-- DATASET ENTRIES follows --
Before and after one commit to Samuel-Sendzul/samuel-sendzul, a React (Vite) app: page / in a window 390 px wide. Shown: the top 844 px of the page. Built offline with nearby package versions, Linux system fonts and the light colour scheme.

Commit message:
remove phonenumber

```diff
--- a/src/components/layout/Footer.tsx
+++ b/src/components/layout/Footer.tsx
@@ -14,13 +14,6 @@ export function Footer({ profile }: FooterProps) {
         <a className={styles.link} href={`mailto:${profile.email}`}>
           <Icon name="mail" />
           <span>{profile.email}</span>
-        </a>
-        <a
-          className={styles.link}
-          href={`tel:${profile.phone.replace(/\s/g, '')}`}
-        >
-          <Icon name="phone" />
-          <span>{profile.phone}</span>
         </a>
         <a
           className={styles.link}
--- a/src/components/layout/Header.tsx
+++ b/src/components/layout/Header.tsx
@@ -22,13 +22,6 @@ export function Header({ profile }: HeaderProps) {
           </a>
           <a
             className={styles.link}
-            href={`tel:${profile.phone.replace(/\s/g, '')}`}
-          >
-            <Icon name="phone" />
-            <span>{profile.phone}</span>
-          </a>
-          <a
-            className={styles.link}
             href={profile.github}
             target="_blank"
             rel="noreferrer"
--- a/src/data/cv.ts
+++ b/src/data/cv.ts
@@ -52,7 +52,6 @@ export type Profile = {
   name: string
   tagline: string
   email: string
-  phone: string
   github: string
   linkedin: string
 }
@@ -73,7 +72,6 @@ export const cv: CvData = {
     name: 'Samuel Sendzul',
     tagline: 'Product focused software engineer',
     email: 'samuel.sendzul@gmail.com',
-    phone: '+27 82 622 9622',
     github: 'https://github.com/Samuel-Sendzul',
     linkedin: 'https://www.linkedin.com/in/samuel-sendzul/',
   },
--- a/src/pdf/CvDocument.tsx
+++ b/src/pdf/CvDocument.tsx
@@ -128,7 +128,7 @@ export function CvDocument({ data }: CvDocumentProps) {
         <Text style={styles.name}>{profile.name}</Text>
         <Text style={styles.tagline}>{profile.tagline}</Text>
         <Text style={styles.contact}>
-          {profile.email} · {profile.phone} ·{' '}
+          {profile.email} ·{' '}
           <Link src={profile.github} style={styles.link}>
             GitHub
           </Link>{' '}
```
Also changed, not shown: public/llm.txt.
-- DATASET ENTRIES concluded --
-- DATASET ENTRIES follows --
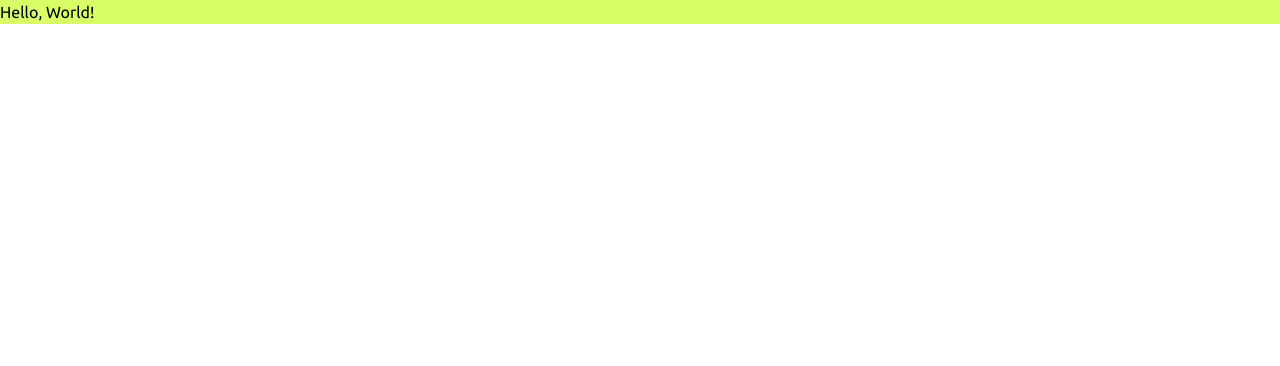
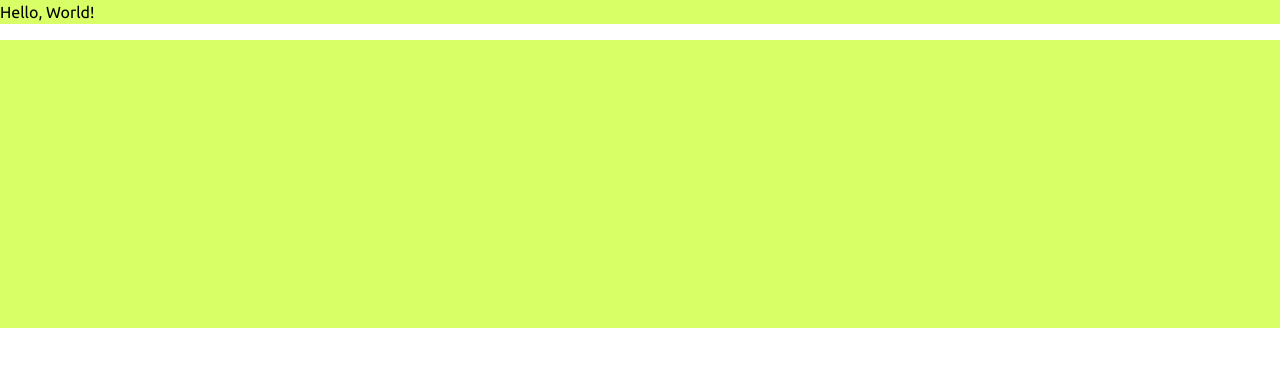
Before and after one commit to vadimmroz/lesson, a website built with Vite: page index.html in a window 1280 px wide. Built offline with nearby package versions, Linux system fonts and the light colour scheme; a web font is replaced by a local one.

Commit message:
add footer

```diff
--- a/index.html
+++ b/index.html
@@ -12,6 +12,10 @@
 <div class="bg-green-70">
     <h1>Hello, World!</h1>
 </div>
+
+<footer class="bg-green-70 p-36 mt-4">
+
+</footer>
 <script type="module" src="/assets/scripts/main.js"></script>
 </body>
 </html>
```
-- DATASET ENTRIES concluded --
**PROBLEM TO SOLVE**
Within the data above, find the lines that contain the word "wide" and copy each of them.

**RESULT OF THE TASK**
Before and after one commit to Samuel-Sendzul/samuel-sendzul, a React (Vite) app: page / in a window 390 px wide. Shown: the top 844 px of the page. Built offline with nearby package versions, Linux system fonts and the light colour scheme.
Before and after one commit to vadimmroz/lesson, a website built with Vite: page index.html in a window 1280 px wide. Built offline with nearby package versions, Linux system fonts and the light colour scheme; a web font is replaced by a local one.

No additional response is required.